Stored data
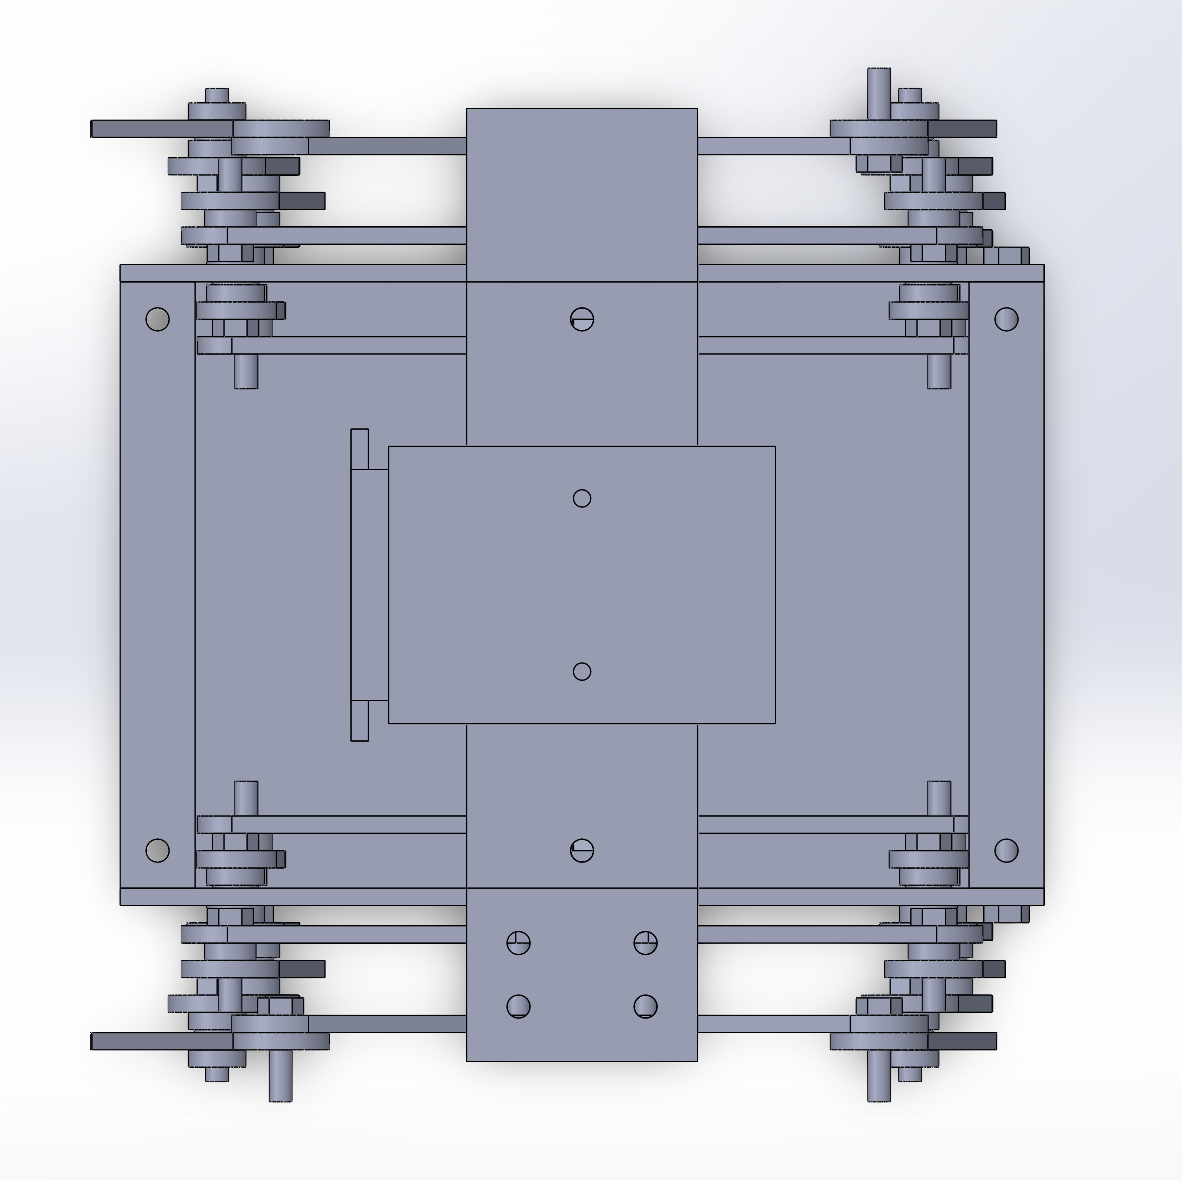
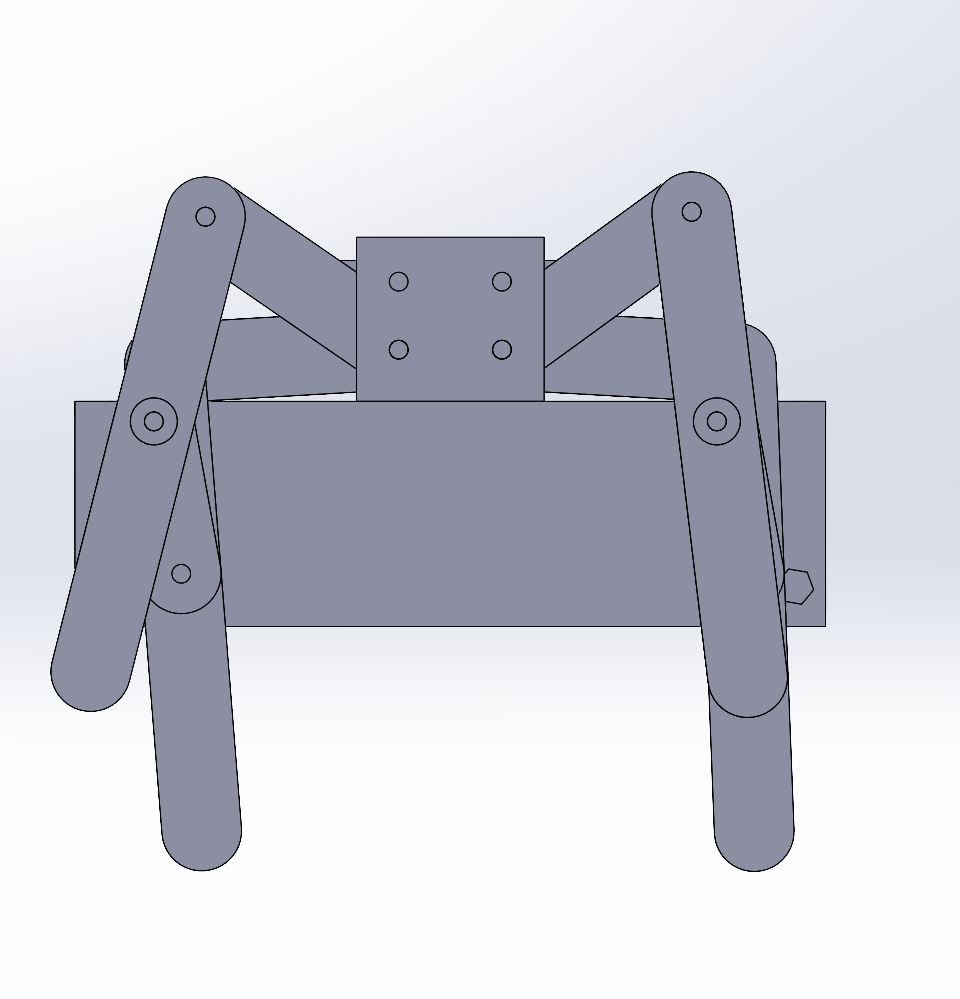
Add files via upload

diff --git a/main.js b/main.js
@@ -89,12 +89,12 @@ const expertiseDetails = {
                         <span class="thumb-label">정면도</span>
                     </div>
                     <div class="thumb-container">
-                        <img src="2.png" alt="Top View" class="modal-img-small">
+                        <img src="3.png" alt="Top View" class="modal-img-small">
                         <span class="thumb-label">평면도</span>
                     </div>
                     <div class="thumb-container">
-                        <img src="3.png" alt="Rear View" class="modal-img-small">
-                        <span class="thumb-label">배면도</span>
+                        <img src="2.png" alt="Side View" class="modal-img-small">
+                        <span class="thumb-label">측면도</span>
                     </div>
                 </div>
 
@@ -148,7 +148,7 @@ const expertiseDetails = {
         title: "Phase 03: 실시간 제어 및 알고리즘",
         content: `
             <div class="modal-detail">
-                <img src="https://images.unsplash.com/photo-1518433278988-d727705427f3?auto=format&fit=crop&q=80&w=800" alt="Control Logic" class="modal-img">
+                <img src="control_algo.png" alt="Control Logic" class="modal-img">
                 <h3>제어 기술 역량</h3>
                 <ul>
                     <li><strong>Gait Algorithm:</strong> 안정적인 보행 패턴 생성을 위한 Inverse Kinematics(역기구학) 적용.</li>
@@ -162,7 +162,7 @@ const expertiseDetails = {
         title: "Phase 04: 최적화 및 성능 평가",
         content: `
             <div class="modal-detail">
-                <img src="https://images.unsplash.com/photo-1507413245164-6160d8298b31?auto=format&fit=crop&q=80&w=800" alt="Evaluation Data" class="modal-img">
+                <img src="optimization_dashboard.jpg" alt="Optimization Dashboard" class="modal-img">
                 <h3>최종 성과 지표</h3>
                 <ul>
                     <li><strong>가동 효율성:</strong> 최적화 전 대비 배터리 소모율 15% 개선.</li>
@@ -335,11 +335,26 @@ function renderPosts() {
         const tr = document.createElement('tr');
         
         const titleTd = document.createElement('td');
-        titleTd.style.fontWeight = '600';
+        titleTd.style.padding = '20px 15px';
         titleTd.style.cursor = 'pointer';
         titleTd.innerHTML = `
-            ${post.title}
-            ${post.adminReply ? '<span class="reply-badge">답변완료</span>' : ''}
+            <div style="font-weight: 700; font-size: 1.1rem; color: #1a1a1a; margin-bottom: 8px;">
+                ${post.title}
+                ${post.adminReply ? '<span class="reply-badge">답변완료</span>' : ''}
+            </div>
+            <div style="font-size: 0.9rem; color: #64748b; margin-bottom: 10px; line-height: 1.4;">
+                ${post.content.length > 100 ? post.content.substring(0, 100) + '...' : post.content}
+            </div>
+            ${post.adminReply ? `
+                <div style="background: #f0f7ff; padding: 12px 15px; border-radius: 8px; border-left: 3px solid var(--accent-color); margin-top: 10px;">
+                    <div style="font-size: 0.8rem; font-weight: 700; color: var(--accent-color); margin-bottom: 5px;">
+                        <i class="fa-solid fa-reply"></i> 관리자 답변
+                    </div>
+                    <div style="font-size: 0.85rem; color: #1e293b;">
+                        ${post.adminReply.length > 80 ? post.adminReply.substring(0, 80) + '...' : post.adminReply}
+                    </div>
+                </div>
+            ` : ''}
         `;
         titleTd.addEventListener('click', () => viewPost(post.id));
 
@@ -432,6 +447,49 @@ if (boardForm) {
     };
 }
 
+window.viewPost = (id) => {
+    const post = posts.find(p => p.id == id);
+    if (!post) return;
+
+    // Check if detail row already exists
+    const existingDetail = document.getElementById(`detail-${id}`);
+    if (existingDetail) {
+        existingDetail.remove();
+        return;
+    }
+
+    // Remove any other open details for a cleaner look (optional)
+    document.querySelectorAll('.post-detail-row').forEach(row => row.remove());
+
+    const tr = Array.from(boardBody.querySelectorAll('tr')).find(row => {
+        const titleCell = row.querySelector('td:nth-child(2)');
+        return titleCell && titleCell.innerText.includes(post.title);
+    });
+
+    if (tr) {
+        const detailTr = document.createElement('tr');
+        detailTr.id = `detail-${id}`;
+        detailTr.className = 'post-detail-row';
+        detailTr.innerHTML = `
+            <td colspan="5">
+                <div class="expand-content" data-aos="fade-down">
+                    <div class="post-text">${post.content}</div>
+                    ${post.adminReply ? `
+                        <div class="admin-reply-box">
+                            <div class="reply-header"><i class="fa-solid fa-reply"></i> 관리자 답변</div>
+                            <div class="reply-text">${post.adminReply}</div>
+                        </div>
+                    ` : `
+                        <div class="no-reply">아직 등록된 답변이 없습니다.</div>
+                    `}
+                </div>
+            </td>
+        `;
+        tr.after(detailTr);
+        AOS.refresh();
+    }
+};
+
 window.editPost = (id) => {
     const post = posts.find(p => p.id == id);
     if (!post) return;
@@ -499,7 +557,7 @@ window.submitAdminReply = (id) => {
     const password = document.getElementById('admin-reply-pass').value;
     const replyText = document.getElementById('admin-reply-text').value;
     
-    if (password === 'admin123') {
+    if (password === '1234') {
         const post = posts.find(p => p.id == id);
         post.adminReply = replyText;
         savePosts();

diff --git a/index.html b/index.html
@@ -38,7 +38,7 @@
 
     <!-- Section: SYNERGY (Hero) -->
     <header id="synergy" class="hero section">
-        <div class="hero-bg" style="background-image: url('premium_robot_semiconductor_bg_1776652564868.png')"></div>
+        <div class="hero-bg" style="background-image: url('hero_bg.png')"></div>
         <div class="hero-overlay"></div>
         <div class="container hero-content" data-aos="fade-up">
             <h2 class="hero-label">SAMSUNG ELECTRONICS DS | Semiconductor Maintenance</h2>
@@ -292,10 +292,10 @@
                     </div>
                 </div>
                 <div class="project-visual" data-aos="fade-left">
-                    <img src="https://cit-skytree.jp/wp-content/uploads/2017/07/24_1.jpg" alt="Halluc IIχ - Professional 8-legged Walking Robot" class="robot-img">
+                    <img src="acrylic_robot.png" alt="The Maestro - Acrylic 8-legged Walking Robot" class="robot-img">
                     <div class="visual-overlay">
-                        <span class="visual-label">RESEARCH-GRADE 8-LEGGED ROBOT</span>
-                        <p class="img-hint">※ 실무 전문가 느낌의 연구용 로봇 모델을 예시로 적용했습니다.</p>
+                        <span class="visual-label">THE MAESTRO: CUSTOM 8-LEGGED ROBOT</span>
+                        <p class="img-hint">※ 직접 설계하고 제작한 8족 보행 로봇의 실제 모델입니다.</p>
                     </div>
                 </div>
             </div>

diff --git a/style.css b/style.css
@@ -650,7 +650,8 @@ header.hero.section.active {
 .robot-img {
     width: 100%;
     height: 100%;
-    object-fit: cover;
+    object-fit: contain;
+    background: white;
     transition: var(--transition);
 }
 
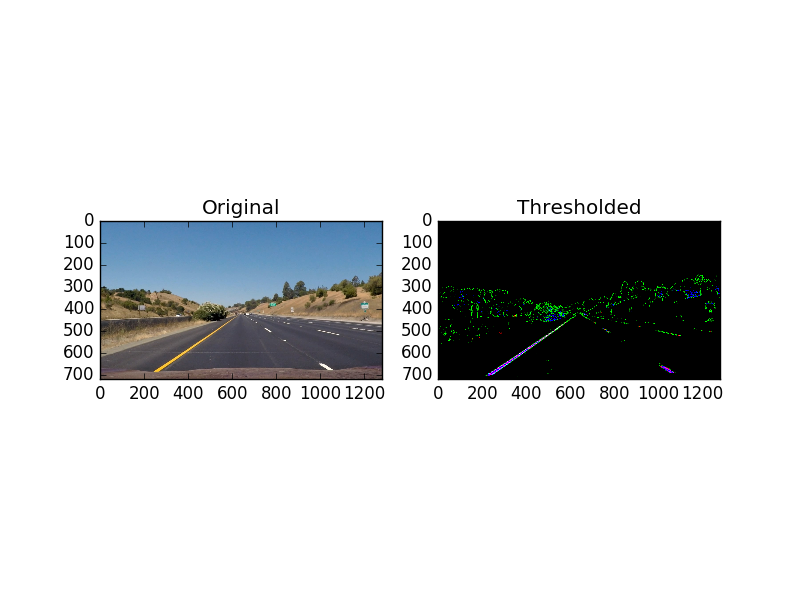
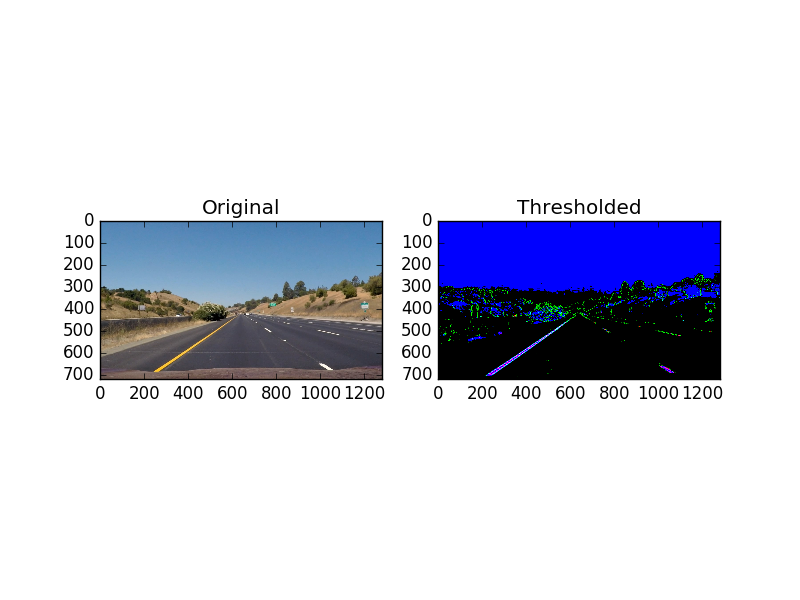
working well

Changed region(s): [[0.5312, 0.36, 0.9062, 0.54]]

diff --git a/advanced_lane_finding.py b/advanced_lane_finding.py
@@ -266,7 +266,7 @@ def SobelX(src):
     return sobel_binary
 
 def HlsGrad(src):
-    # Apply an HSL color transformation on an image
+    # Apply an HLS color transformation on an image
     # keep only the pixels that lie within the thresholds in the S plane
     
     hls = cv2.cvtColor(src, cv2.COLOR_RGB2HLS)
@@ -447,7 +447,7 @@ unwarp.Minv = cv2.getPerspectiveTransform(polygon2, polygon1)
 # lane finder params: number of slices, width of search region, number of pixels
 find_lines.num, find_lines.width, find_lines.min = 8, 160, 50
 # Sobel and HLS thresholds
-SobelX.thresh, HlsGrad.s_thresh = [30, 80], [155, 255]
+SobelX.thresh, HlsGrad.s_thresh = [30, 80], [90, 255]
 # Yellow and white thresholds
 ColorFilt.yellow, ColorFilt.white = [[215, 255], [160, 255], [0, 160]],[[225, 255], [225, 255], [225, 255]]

*TASK DESCRIPTION:* Check each line above for the word "modal", then give only the number of lines that have it.

*REPLY:* 10